He spent his whole life with us, and fif­teen years is a long time for a big dog to live. He came to us as a crazy, ener­getic pup­py, always run­ning and chas­ing, hunt­ing bun­nies and squir­rels. He nev­er caught one, but not for lack of try­ing. His favorite game was chase, usu­al­ly start­ed as an attempt to get him to play fetch, trans­formed by his pref­er­ence for keep-away. He got so excit­ed when peo­ple came to vis­it, we had to train him to put a toy in his mouth so he would­n’t nip. I don’t think I noticed when he got old enough that he stopped doing that, and it stopped being a prob­lem. It just did. He nev­er suf­fered sep­a­ra­tion anx­i­ety, but when we were home he liked being near us. He’d fol­low us around the house, set­tling where we set­tled, even after he’d grown old enough that stairs were more than an incon­ve­nience to him.

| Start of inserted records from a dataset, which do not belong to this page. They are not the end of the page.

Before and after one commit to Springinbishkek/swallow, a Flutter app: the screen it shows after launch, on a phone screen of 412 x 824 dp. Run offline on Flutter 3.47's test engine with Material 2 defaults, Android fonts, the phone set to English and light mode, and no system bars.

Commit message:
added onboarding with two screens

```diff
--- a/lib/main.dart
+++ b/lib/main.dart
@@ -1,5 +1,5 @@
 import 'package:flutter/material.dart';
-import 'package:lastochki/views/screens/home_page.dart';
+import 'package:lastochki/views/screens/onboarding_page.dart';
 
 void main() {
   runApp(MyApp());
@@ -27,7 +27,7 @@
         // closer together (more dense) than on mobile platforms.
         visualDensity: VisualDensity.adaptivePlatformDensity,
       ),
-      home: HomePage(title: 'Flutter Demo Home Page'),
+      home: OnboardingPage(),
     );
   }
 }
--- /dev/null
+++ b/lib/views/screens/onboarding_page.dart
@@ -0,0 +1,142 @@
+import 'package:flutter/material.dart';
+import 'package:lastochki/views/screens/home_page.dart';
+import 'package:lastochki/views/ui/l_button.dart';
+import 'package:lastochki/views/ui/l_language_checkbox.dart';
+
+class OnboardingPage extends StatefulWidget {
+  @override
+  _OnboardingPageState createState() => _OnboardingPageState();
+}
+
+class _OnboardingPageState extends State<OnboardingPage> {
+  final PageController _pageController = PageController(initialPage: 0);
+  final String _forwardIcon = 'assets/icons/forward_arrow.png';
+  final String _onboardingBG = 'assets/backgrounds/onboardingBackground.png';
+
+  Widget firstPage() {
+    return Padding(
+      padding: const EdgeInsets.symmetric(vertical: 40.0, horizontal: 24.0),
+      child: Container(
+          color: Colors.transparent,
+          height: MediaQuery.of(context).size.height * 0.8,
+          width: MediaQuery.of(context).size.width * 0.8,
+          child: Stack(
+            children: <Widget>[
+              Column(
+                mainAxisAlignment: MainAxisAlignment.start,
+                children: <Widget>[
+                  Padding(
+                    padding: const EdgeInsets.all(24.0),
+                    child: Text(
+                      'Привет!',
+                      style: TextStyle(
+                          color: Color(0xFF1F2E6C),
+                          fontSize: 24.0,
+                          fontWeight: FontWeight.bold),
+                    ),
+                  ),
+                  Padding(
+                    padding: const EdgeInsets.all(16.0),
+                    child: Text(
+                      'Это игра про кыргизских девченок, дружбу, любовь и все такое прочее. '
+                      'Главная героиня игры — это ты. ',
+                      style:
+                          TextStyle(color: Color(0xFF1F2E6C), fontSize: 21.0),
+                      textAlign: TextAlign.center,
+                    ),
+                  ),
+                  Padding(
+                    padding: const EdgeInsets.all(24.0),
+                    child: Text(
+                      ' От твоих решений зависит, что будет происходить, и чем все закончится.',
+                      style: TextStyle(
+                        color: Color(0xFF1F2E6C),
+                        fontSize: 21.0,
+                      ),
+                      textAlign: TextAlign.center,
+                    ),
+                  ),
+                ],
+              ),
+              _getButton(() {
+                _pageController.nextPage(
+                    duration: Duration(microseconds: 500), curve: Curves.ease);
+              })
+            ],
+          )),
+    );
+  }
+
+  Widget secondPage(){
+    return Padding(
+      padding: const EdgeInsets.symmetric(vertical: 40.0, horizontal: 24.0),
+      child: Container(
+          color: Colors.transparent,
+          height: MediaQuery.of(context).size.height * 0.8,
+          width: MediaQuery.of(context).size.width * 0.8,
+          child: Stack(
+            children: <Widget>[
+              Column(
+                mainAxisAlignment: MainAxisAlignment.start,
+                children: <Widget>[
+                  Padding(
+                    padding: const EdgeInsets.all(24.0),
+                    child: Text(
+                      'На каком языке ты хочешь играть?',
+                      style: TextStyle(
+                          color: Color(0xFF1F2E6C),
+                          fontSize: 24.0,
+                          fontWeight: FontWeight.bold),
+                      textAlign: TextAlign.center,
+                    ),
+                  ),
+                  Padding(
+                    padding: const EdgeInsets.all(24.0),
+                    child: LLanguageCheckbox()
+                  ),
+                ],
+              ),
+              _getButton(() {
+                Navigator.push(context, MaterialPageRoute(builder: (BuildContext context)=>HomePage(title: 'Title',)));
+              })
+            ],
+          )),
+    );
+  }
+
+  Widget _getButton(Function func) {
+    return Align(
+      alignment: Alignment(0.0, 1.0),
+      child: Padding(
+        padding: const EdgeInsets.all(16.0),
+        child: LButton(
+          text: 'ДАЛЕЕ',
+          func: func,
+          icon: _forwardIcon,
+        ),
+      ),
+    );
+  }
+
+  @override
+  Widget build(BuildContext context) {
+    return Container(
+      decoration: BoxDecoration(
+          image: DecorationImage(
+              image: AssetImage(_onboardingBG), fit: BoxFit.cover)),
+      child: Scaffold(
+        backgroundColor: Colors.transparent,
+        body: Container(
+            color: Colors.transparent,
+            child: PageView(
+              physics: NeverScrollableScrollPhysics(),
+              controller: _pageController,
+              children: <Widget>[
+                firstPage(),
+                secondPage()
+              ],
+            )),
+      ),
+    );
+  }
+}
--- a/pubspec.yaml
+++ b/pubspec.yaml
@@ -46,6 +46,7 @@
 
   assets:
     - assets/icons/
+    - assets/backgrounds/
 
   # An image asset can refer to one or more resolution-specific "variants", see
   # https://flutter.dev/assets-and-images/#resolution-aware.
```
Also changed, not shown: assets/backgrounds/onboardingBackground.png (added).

In the last months, we would car­ry him down to be with us while we watched TV, then car­ry him back up. Bloat may have done the deed, but old age is what killed him.

It seems like he’s been with us for every­thing that’s been sig­nif­i­cant in our lives. He was our first child. He was there when our first son demot­ed him back to dog. And he was still there when our sec­ond son demot­ed him even fur­ther, and when our sec­ond dog put him in his place. He lived in every house we owned. He went camp­ing and canoe­ing with us. He vis­it­ed grand­par­ents and friends, from Min­neapo­lis to Wichi­ta. He was in a fam­i­ly reunion pho­to four gen­er­a­tions deep. He was our fam­i­ly before we had a fam­i­ly. And he was part of our fam­i­ly when we did.

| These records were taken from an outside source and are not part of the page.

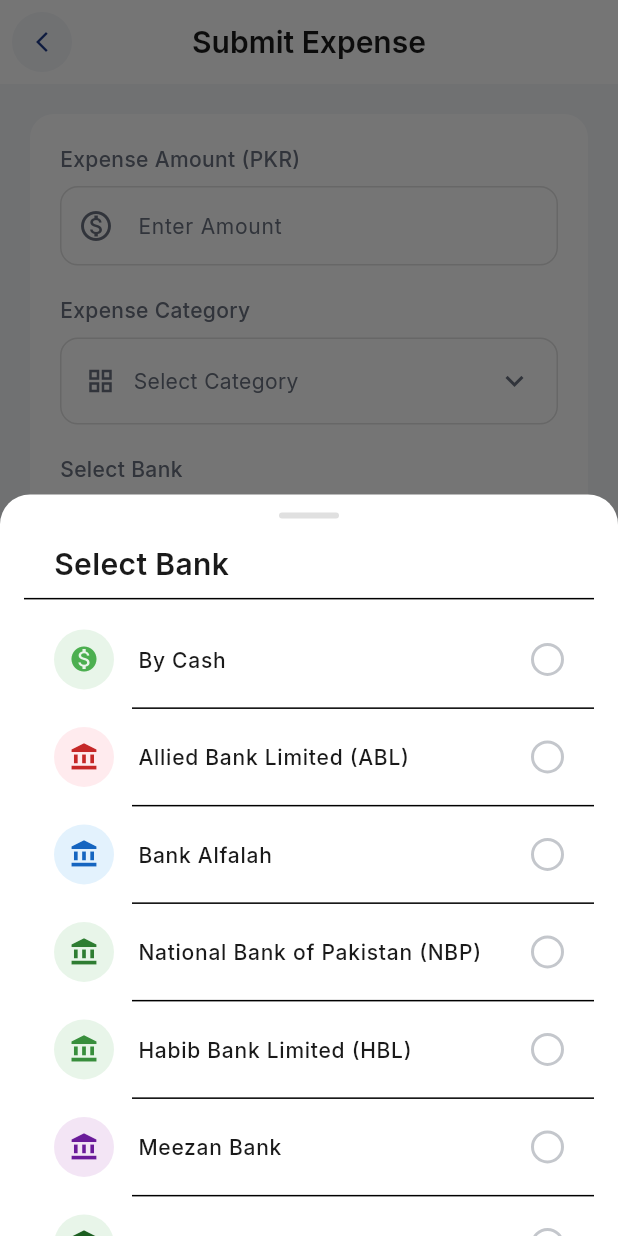
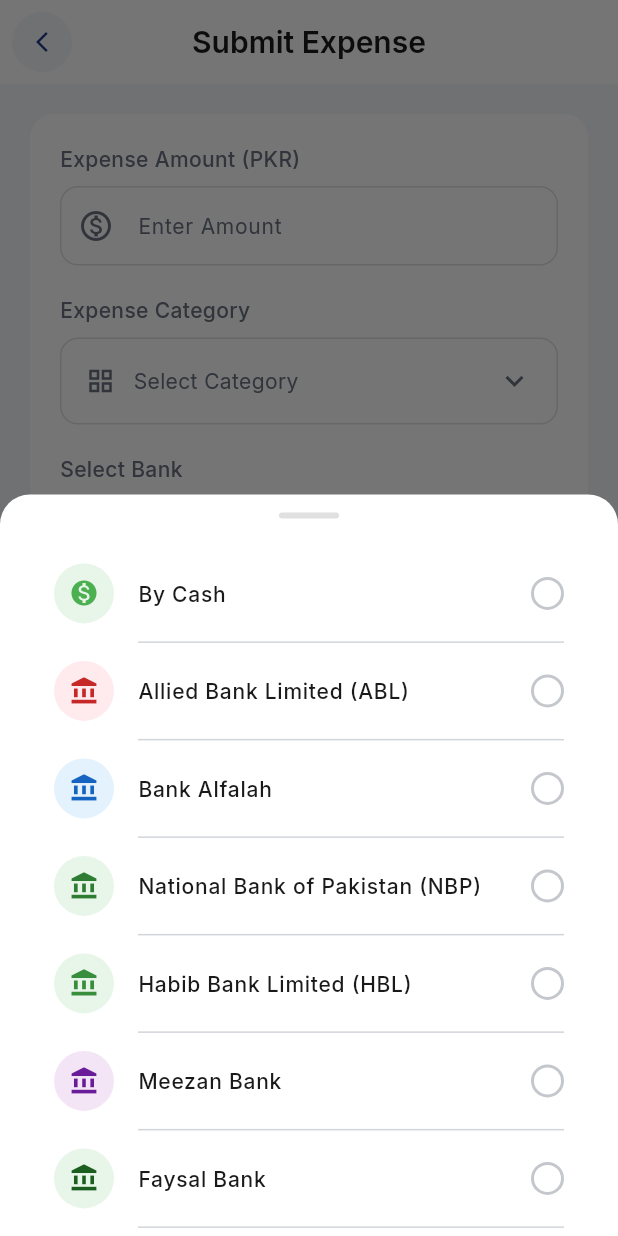
Before and after one commit to Akash-Zaib/Expense_Tracker, a Flutter app: the SubmitExpensePage screen opened by its route, after a tap on "Enter Bank", on a phone screen of 412 x 824 dp. Run offline on Flutter 3.47's test engine with Material 3 defaults, Android fonts, the phone set to English and light mode, and no system bars; our stand-ins replace get_it, google_fonts, shared_preferences; accounts and stored records are empty.

Commit message:
color changed /divider

```diff
--- a/lib/features/expense/presentation/pages/home_page.dart
+++ b/lib/features/expense/presentation/pages/home_page.dart
@@ -295,7 +295,7 @@ class _HomeContent extends StatelessWidget {
                       overflow: TextOverflow.ellipsis,
                     ),
                     Text(
-                      '3 Partners',
+                      ' Partners',
                       style: AppTextStyles.caption.copyWith(
                         color: AppColors.primary,
                       ),
--- a/lib/features/expense/presentation/pages/submit_expense_page.dart
+++ b/lib/features/expense/presentation/pages/submit_expense_page.dart
@@ -451,6 +451,7 @@ class _BankSelectionSheet extends StatelessWidget {
   final List<BankOption> banks;
   final BankOption? selectedBank;
   final ValueChanged<BankOption> onSelected;
+  static const _silverDivider = Color(0xFFD1D5DB);
 
   const _BankSelectionSheet({
     required this.banks,
@@ -477,23 +478,19 @@ class _BankSelectionSheet extends StatelessWidget {
                 borderRadius: BorderRadius.circular(2),
               ),
             ),
-            const SizedBox(height: 16),
-            Padding(
-              padding: const EdgeInsets.symmetric(horizontal: 20),
-              child: Align(
-                alignment: Alignment.centerLeft,
-                child: Text('Select Bank', style: AppTextStyles.heading3),
-              ),
-            ),
-            const SizedBox(height: 8),
-            const Divider(height: 1),
+            const SizedBox(height: 10),
             Flexible(
               child: ListView.separated(
                 shrinkWrap: true,
                 padding: const EdgeInsets.symmetric(vertical: 8),
                 itemCount: banks.length,
                 separatorBuilder: (_, __) =>
-                    const Divider(height: 1, indent: 72),
+                    const Divider(
+                      height: 1,
+                      indent: 76,
+                      endIndent: 20,
+                      color: _silverDivider,
+                    ),
                 itemBuilder: (context, index) {
                   final bank = banks[index];
                   final isSelected = selectedBank?.name == bank.name;
@@ -562,6 +559,7 @@ class _CategorySelectionSheet extends StatefulWidget {
 
 class _CategorySelectionSheetState extends State<_CategorySelectionSheet> {
   final _customCategoryController = TextEditingController();
+  static const _silverDivider = Color(0xFFD1D5DB);
 
   @override
   void dispose() {
@@ -593,24 +591,14 @@ class _CategorySelectionSheetState extends State<_CategorySelectionSheet> {
                 borderRadius: BorderRadius.circular(2),
               ),
             ),
-            const SizedBox(height: 16),
-            Padding(
-              padding: const EdgeInsets.symmetric(horizontal: 20),
-              child: Align(
-                alignment: Alignment.centerLeft,
-                child:
-                    Text('Expense Category', style: AppTextStyles.heading3),
-              ),
-            ),
-            const SizedBox(height: 8),
-            const Divider(height: 1),
+            const SizedBox(height: 10),
             Flexible(
               child: ListView.separated(
                 shrinkWrap: true,
                 padding: const EdgeInsets.symmetric(vertical: 8),
                 itemCount: widget.categories.length,
                 separatorBuilder: (_, __) =>
-                    const Divider(height: 1, indent: 72),
+                    const Divider(height: 1, indent: 76, endIndent: 20, color: _silverDivider),
                 itemBuilder: (context, index) {
                   final cat = widget.categories[index];
                   final isSelected = widget.selectedCategory == cat.name;
@@ -655,7 +643,6 @@ class _CategorySelectionSheetState extends State<_CategorySelectionSheet> {
                 },
               ),
             ),
-            const Divider(height: 1),
             // Add Custom Category section
             Padding(
               padding:
```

I loved him.

He was a good dog, even if he could­n’t hear me say so.

He can run and play and chase like he used to now, in our hearts and minds.

No dilemma, Apple is a hardware company

John Gru­ber of Dar­ing Fire­ball points to this arti­cle at the WSJ: Apple Has an Iden­ti­ty Cri­sis: Is It a Hard­ware Com­pa­ny or a Soft­ware Firm? Gru­ber notes that this dichoto­my has been true every one of Apple’s 37 years.

But I beg to dif­fer. There is no dilem­ma. This has nev­er been true. Back when I used to write about Apple, twen­ty years ago, and today, it is quite clear: Every­thing Apple does is about sell­ing hard­ware. You can set your watch, your rumor mill, and your stock options by this.

If they don’t think it will fur­ther hard­ware sales, they won’t do it.